Hong Kong Inspector Fang Sing Leng travels to Australia to extradite a drug dealer. When the hood is assassinated on his way to court, everyone suspects Jack Wilton, a crime lord who the local police haven't been able to pick up.
During the late Ming Dynasty a heroic swordsman named Lu Fang (Jimmy Wang Yu) returns from battle to discover that several poor farmers have kidnapped a ruthless local magistrate's only ... See full summary »
Jimmy Wang Yu plays a young kid who heads off to Dragon Valley to meet the childhood friend who was promised as his bride. When he gets there, he finds that the family of the bride might ... See full summary »
A young aristocratic knight Li Yueh renounces his sword, identity & the woman he loves after going on the lam for assassinating a corrupt official responsible for his father's demise. While... See full summary »
ASIA-POL Shaw Bros. Bond rip-off starring Jimmy Wang Yu
Hong Kong's Shaw Bros. studio made a bunch of James Bond-style spy thrillers in the 1960s. I went into ASIA-POL (1967) hoping it would have more entertainment value than the other ones I've seen in this genre because it had the studio's then-ranking martial arts star, Jimmy Wang Yu (ONE-ARMED SWORDSMAN), in the lead role as a secret agent working out of Japan as a member of APSS (Asia Police Secret Service, a new one to me). I expected some good fight scenes at least. Well, not this time. The film's slight plot about gold smugglers working on a run from Bangkok to Macao to Japan never develops any excitement and the "action" scenes never take off, lacking any degree of imagination. There are two brief fistfights featuring Wang Yu, but none involve any martial arts whatsoever. There's a shootout amidst some picturesque ruins in Macao, but it's badly staged. There are rather sluggish chases, a lot of people following each other, lots of going in and out of hotel rooms, and two scenes where the hero and his sister get trapped in enclosed spaces with time bombs. Yet no suspense is ever generated.
The film tries to position Wang Yu as some kind of suave womanizer, yet he doesn't get very far in that direction either. When a sexpot working for the bad guys turns up in his hotel room wearing only a towel, he immediately kicks her out!

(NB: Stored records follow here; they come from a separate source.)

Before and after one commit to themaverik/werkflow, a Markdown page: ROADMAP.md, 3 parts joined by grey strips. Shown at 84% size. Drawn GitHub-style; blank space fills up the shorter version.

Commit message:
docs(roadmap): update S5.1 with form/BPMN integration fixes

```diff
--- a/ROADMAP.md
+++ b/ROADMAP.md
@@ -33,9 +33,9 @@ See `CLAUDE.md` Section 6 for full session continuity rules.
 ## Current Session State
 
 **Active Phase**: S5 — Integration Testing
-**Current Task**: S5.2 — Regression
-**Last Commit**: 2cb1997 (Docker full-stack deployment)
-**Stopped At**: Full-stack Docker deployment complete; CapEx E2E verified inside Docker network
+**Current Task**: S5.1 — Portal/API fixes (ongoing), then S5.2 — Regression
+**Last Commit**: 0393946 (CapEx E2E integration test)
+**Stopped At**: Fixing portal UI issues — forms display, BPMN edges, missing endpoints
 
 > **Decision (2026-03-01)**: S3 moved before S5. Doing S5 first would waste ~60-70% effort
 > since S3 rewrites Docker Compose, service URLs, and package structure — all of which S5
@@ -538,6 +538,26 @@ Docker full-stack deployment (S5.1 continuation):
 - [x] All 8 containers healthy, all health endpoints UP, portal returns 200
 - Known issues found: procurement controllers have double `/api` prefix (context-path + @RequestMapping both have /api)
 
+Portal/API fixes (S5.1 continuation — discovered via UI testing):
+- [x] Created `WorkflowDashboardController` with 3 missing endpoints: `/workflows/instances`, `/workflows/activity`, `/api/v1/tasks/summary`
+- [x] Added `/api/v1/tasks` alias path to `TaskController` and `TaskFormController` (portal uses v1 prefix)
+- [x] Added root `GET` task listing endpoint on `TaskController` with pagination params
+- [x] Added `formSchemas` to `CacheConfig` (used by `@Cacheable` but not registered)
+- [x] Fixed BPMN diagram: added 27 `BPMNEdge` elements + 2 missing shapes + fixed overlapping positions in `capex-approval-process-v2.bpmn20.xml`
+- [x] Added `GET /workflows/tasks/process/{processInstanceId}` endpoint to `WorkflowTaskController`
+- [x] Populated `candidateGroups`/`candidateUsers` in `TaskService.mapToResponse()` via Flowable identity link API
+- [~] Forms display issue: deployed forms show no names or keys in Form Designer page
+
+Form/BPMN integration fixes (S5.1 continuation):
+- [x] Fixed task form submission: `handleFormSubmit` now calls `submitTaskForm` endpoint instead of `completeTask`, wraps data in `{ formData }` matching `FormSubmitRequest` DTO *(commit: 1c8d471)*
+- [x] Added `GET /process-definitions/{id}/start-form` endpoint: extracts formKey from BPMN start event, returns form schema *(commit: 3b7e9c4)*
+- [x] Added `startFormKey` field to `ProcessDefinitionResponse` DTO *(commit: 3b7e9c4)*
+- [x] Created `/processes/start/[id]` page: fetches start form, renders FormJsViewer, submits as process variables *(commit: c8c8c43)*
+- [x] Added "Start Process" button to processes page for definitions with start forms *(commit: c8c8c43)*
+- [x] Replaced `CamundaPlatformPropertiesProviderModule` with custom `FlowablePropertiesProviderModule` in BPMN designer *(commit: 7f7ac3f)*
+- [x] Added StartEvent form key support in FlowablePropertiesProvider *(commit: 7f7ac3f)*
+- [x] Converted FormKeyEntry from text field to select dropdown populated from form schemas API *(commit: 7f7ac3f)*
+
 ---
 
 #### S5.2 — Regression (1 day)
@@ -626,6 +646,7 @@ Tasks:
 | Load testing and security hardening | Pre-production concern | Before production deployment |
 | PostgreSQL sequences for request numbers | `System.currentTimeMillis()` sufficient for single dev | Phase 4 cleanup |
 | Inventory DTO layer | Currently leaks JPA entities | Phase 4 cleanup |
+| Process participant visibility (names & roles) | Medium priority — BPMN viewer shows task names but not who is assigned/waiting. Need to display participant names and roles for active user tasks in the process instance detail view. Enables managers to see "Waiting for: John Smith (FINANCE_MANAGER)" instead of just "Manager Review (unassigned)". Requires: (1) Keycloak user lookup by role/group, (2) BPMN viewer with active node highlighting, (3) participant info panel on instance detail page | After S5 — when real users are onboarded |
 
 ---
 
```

Would James Bond have done that? Eventually maybe, but not right away. Poor Wang Yu doesn't even get to take his tie off. His only actual potential love interest is the Japanese secretary (Ruriko Asaoka) back at the Tokyo office, the counterpart of the Bond films' Miss Moneypenny. She turns up at his hotel room in Hong Kong too, but only to help him out of a jam.
There's a lot of location work in Hong Kong and Macao and one does get a nice view of what those places looked like, back alleys and tourist spots alike, in 1966, when the filming took place. Part of the film takes place in Japan, and some shooting was done there as well.
Interestingly, the film was a co-production with Japan's Nikkatsu Studio and features several Japanese cast members and behind-the-scenes personnel, including the director, who also directed THE LADY PROFESSIONAL (1971) for Shaw, also reviewed on this site. The lead villain, a character named George, is played by Jo Shishido, star of Nikkatsu's cult classic, A COLT IS MY PASSPORT (1967), and notorious for having cheek implants(!) to make him look more "handsome." All the speaking parts, though, are dubbed in Mandarin.
Following this film, I did see another secret agent film from Shaw made the same year, INTERPOL, and it marked quite an improvement over ASIA-POL and the other Shaw Bond rip-offs I've seen, ANGEL WITH THE IRON FISTS (1966) and THE ANGEL STRIKES BACK (1968). For one thing, INTERPOL's lead character, played by Tang Ching, is much less of a Boy Scout than Wang Yu and does a lot better with women. All three of these other films are also reviewed on this site.
3 of 5 people found this review helpful.
Was this review helpful to you?